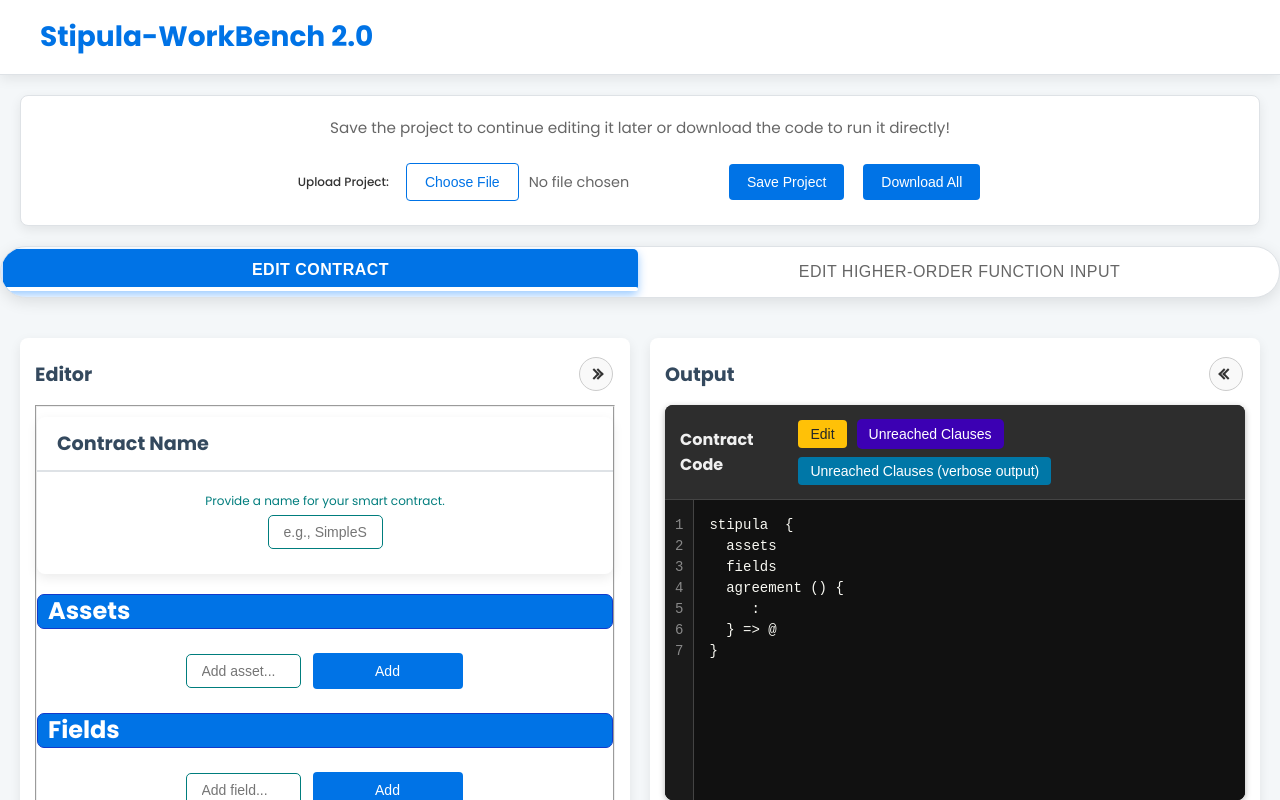
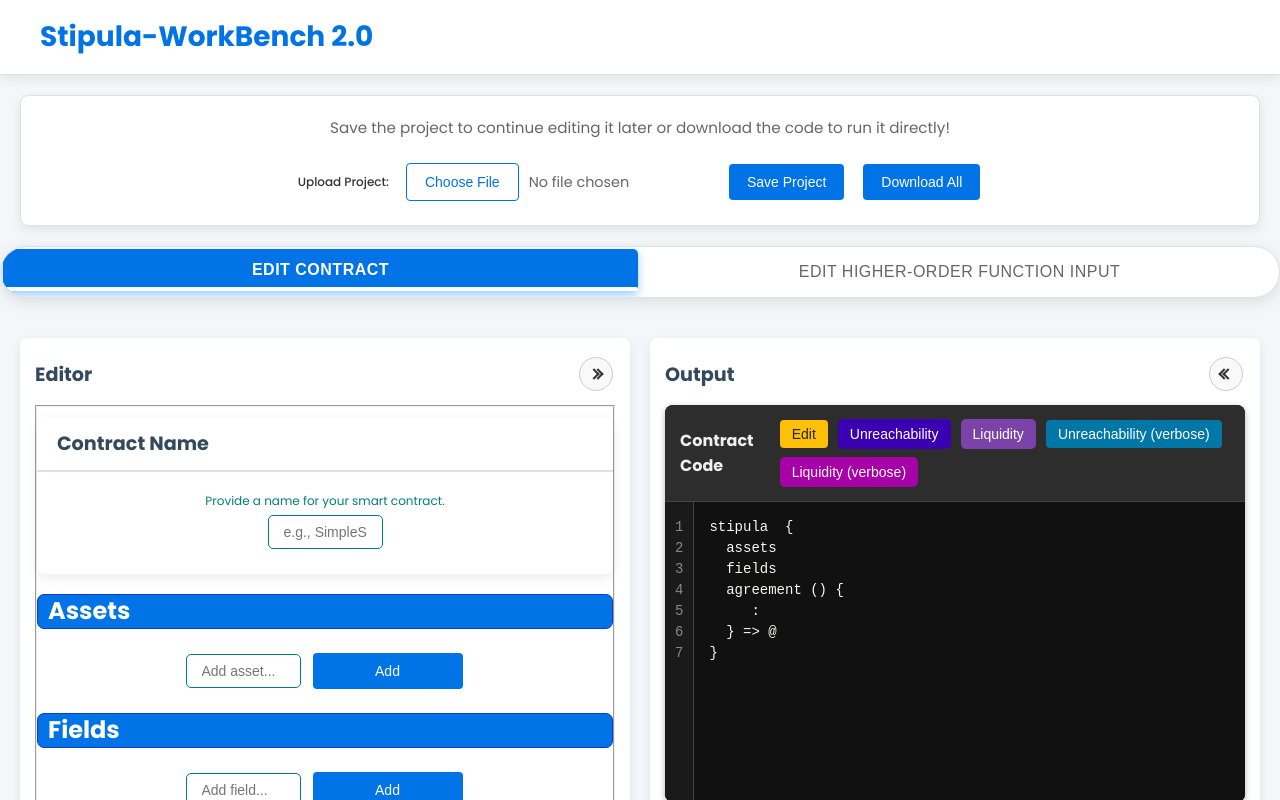
Before and after one commit to stipula-language/stipula-workbench, a React (Create React App) app in the folder frontend/: page / in a window 1280 px wide. Shown: the top 800 px of the page. Built offline with nearby package versions, Linux system fonts and the light colour scheme.

Commit message:
added liquidity buttons

```diff
--- a/frontend/src/components/App.css
+++ b/frontend/src/components/App.css
@@ -819,6 +819,42 @@ li {
   background: #666;
 }
 
+.btn-liquidity-analyze {
+  background: #7b42a9; /* Scurito per contrasto */
+  color: white;
+}
+.btn-liquidity-analyze:hover:not(:disabled) {
+  background: #341c48; /* Scurito per contrasto */
+}
+.btn-liquidity-analyze:disabled {
+  background: #555;
+  cursor: not-allowed;
+}
+
+.btn-liquidity-analyze-verbose {
+  background: #a700a7; /* Scurito per contrasto */
+  color: white;
+}
+.btn-liquidity-analyze-verbose:hover:not(:disabled) {
+  background: #4e004e; /* Scurito per contrasto */
+}
+.btn-liquidity-analyze-verbose:disabled {
+  background: #555;
+  cursor: not-allowed;
+}
+
+.btn-analyze-short {
+  background: #3c00b3; /* Scurito per contrasto */
+  color: white;
+}
+.btn-analyze-short:hover:not(:disabled) {
+  background: #230168; /* Scurito per contrasto */
+}
+.btn-analyze-short:disabled {
+  background: #555;
+  cursor: not-allowed;
+}
+
 .btn-analyze {
   background: #0077a7; /* Scurito per contrasto */
   color: white;
--- a/frontend/src/components/ContractView.jsx
+++ b/frontend/src/components/ContractView.jsx
@@ -121,6 +121,43 @@ function ContractView(props) {
       setIsAnalyzing(false);
       setAnalysisType(null);
     }
+  };
+
+
+  const handleLiquidityAnalyze = async (isVerbose) => {
+    setIsAnalyzing(true);
+    setAnalysisType(isVerbose ? 'liquidity-verbose' : 'liquidity');
+    setAnalysisResult(null);
+    const codeToAnalyze = isCodeEditable ? editedCode : getCode(cont);
+
+    try {
+      const response = await fetch('http://localhost:4000/api/liquidity', {
+        method: 'POST',
+        headers: {
+          'Content-Type': 'application/json',
+        },
+        body: JSON.stringify({ code: codeToAnalyze, verbose: isVerbose }),
+      });
+      console.log("b2")
+
+
+      const result = await response.json();
+
+      if (!response.ok) {
+        throw new Error(result.error || 'Unknown server error.');
+      }
+
+      setAnalysisResult({ type: 'success', data: result.output });
+
+    } catch (error) {
+      console.log("e1")
+      console.error("Error during analysis:", error);
+      setAnalysisResult({ type: 'error', data: error.message });
+    } finally {
+      console.log("e2")
+      setIsAnalyzing(false);
+    }
+      console.log("e3")
   };
 
   useEffect(() => {
@@ -484,14 +521,28 @@ function ContractView(props) {
                         onClick={() => handleAnalyze(true)}
                         disabled={isAnalyzing}
                       >
-                        {isAnalyzing && analysisType === 'short' ? "Analyzing..." : "Unreached Clauses"}
+                        {isAnalyzing && analysisType === 'short' ? "Analyzing..." : "Unreachability"}
+                      </button>
+                      <button
+                        className="btn-liquidity-analyze"
+                        onClick={() => handleLiquidityAnalyze(false)}
+                        disabled={isAnalyzing}
+                      >
+                        {isAnalyzing && analysisType === 'liquidity' ? "Analyzing..." : "Liquidity"}
                       </button>
                        <button
                         className="btn-analyze"
                         onClick={() => handleAnalyze(false)}
                         disabled={isAnalyzing}
                       >
-                        {isAnalyzing && analysisType === 'verbose' ? "Analyzing..." : "Unreached Clauses (verbose output)"}
+                        {isAnalyzing && analysisType === 'verbose' ? "Analyzing..." : "Unreachability (verbose)"}
+                      </button>
+                      <button
+                        className="btn-liquidity-analyze-verbose"
+                        onClick={() => handleLiquidityAnalyze(true)}
+                        disabled={isAnalyzing}
+                      >
+                        {isAnalyzing && analysisType === 'liquidity-verbose' ? "Analyzing..." : "Liquidity (verbose)"}
                       </button>
                     </div>
                   </div>
```
Also changed, not shown: 1 other file (tests, documents, lock files or other folders).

_What is expected_
Out of the data above, return each line where the word "background" can be found.

_Result of the task_
   background: #666;
+  background: #7b42a9; /* Scurito per contrasto */
+  background: #341c48; /* Scurito per contrasto */
+  background: #555;
+  background: #a700a7; /* Scurito per contrasto */
+  background: #4e004e; /* Scurito per contrasto */
+  background: #555;
+  background: #3c00b3; /* Scurito per contrasto */
+  background: #230168; /* Scurito per contrasto */
+  background: #555;
   background: #0077a7; /* Scurito per contrasto */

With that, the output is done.